World Economy

Bad Loans Strangle Italy Banks

Bad Loans Strangle Italy Banks Bad Loans Strangle Italy Banks

An unfinished hotel and empty swimming pool sit sadly on the lush hillside of Pitigliano in Tuscany, where they should have welcomed the holidaymakers who flock to central Italy.

But the Tosteto spa sits even more heavily on the balance sheet of Banca Monte dei Paschi di Siena, which lent €11 million to the developer before declaring him in default eight years ago, and is still trying to recoup some of this cash, Reuters reported.

Monte dei Paschi is one of the weakest banks in a sector saddled with €200 billion ($227 billion) in loans unlikely ever to be paid back. These are holding back lending in the eurozone’s third-largest economy and strangling growth after a three-year recession.

Prime Minister Matteo Renzi is set to approve an emergency decree later on Friday aimed at stabilizing the industry by cutting the time it takes to recover debts.

Until recently, Italian banks took seven to eight years on average to recoup bad loans. That is down to three and a half, and a proposed reform could reduce that to seven to eight months by creating a fast-track system, a central bank source said.

But the Pitigliano development highlights the slog lenders still face calling in old debts, which could strengthen their balance sheets, satisfy European capital requirements, and free them up to lend.

Monte dei Paschi, which declined to comment for this article, seized the spa in 2010, according to a local court document.

Six auctions have failed to attract a buyer, partly because the original developer still holds rights to the land.

Pitigliano’s mayor, Pierluigi Camilli, described the abandoned hotel as a “relic”.

  Weak Banks

Long plagued by low profitability, weak governance and high costs, any further risks to the stability of Italy’s banks could hinder the eurozone’s bid to get over a debt crisis that has haunted it since 2009.

A small reduction this year in the bad loans that built up in the downturn has been thanks to some lenders managing to sell non-performing loans, the Bank of Italy said, underlining how important these sales are.

Around 66% of Monte dei Paschi’s €10 billion in bad debts are secured by property like the Tosteto spa, which it can seize and sell to avoid losses if clients stop paying. But these guarantees are worth little unless someone will buy the property.

Sergio Gambassi, the original developer at Tosteto, said he never went bankrupt but Monte dei Paschi changed the terms of the mortgage and asked for money earlier than he expected.

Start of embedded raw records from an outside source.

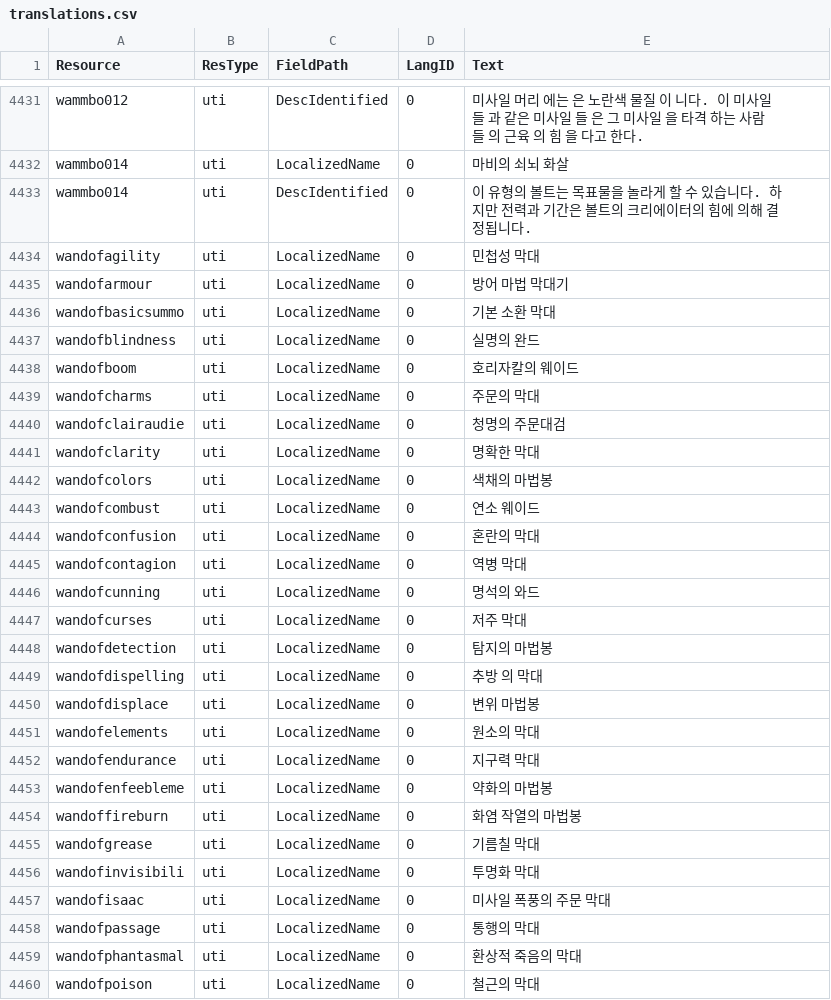
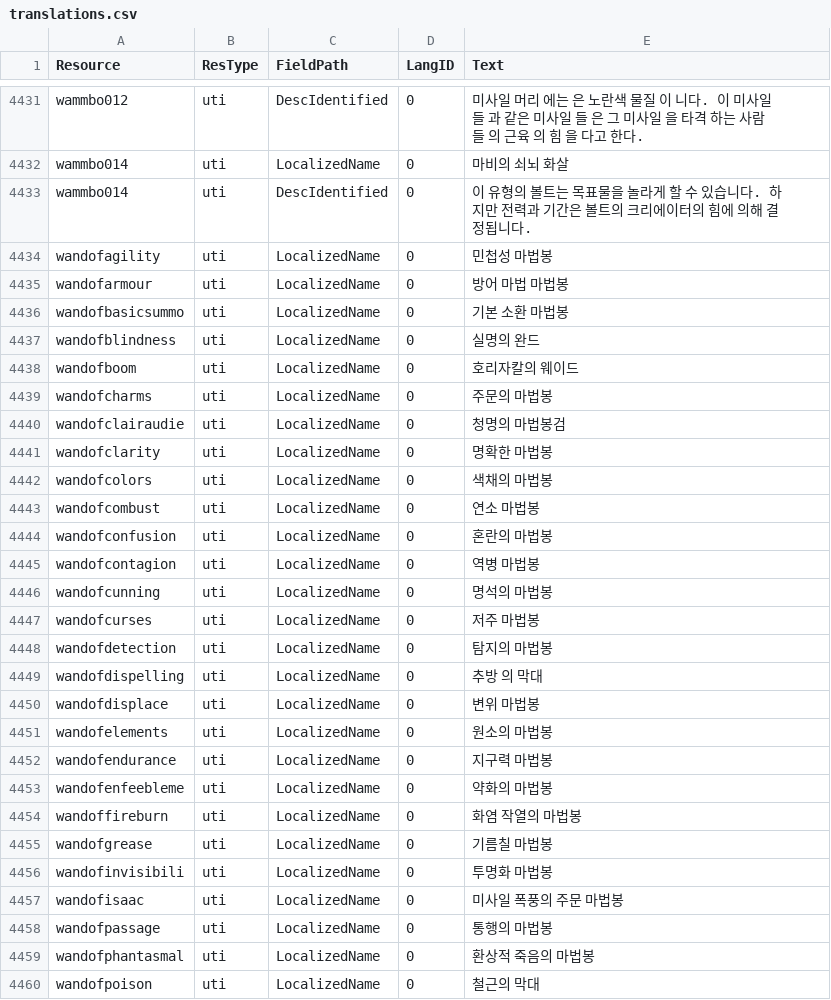
Before and after one commit to iamtalker/nwn1ee-korean-unified, a CSV file: installer/community/AHTD_2_Into_The_Unknown_4_1/translations.csv, drawn as a sheet; only a part is shown, gaps mark what is left out; the diff covers the shown part only.

```diff
--- a/installer/community/AHTD_2_Into_The_Unknown_4_1/translations.csv
+++ b/installer/community/AHTD_2_Into_The_Unknown_4_1/translations.csv
@@ -4467,16 +4467,16 @@ wammbo014,uti,LocalizedName,0,마비의 쇠뇌 화살
 wammbo014,uti,DescIdentified,0,이 유형의 볼트는 목표물을 놀라게 할 수 있습니다. 하지만 전력과 기간은 볼트의 크리에이터의 힘에 의해 결정됩니다.
-wandofagility,uti,LocalizedName,0,민첩성 막대
-wandofarmour,uti,LocalizedName,0,방어 마법 막대기
-wandofbasicsummo,uti,LocalizedName,0,기본 소환 막대
+wandofagility,uti,LocalizedName,0,민첩성 마법봉
+wandofarmour,uti,LocalizedName,0,방어 마법 마법봉
+wandofbasicsummo,uti,LocalizedName,0,기본 소환 마법봉
 wandofblindness,uti,LocalizedName,0,실명의 완드
 wandofboom,uti,LocalizedName,0,호리자칼의 웨이드
-wandofcharms,uti,LocalizedName,0,주문의 막대
-wandofclairaudie,uti,LocalizedName,0,청명의 주문대검
-wandofclarity,uti,LocalizedName,0,명확한 막대
+wandofcharms,uti,LocalizedName,0,주문의 마법봉
+wandofclairaudie,uti,LocalizedName,0,청명의 마법봉검
+wandofclarity,uti,LocalizedName,0,명확한 마법봉
 wandofcolors,uti,LocalizedName,0,색채의 마법봉
-wandofcombust,uti,LocalizedName,0,연소 웨이드
-wandofconfusion,uti,LocalizedName,0,혼란의 막대
-wandofcontagion,uti,LocalizedName,0,역병 막대
-wandofcunning,uti,LocalizedName,0,명석의 와드
-wandofcurses,uti,LocalizedName,0,저주 막대
+wandofcombust,uti,LocalizedName,0,연소 마법봉
+wandofconfusion,uti,LocalizedName,0,혼란의 마법봉
+wandofcontagion,uti,LocalizedName,0,역병 마법봉
+wandofcunning,uti,LocalizedName,0,명석의 마법봉
+wandofcurses,uti,LocalizedName,0,저주 마법봉
 wandofdetection,uti,LocalizedName,0,탐지의 마법봉
@@ -4484,11 +4484,11 @@ wandofdispelling,uti,LocalizedName,0,추방 의 막대
 wandofdisplace,uti,LocalizedName,0,변위 마법봉
-wandofelements,uti,LocalizedName,0,원소의 막대
-wandofendurance,uti,LocalizedName,0,지구력 막대
+wandofelements,uti,LocalizedName,0,원소의 마법봉
+wandofendurance,uti,LocalizedName,0,지구력 마법봉
 wandofenfeebleme,uti,LocalizedName,0,약화의 마법봉
 wandoffireburn,uti,LocalizedName,0,화염 작열의 마법봉
-wandofgrease,uti,LocalizedName,0,기름칠 막대
-wandofinvisibili,uti,LocalizedName,0,투명화 막대
-wandofisaac,uti,LocalizedName,0,미사일 폭풍의 주문 막대
-wandofpassage,uti,LocalizedName,0,통행의 막대
-wandofphantasmal,uti,LocalizedName,0,환상적 죽음의 막대
+wandofgrease,uti,LocalizedName,0,기름칠 마법봉
+wandofinvisibili,uti,LocalizedName,0,투명화 마법봉
+wandofisaac,uti,LocalizedName,0,미사일 폭풍의 주문 마법봉
+wandofpassage,uti,LocalizedName,0,통행의 마법봉
+wandofphantasmal,uti,LocalizedName,0,환상적 죽음의 마법봉
 wandofpoison,uti,LocalizedName,0,철근의 막대
```
Also changed, not shown: 73 edited cells elsewhere in this file, installer/community/AHTD_1_The_Hunt_begins_4_1/translations.csv, installer/community/AHTD_5_Acererak_4_1/translations.csv, 37 other files.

Renzi’s new decree is expected to let creditors seize other assets aside from the property pledged as security for loans, while also trying to help companies avoid crises in the first place.

  Market Pressure

Pressure to resolve the bad debt problem has mounted this year as bank stocks have plunged 30%. Earlier in April, the government persuaded major banks to set up a fund to buy bad loans and subscribe to cash calls.

The head of the ABI banking association told parliament this month that making credit recovery cheaper and easier would contribute “decisively to launching the market for bad debt”.

An entire section of the decree is dedicated to encouraging banks and their clients to reach agreement before starting litigation, a source close to the matter said.

The treasury is keen to avoid the courts getting involved in credit recovery, but the justice ministry is more cautious and is dragging its feet, another source said.

ABI says reducing recovery times by just one year would shrink the gap between prices buyers are willing to offer for non-performing loans and what banks will accept by 10%.

For a seventh auction next month, the valuation for the Tosteto spa has been cut to €4.6 million from €8.9 million at its first auction. There is already an eighth auction scheduled for October, suggesting the sellers are not hopeful.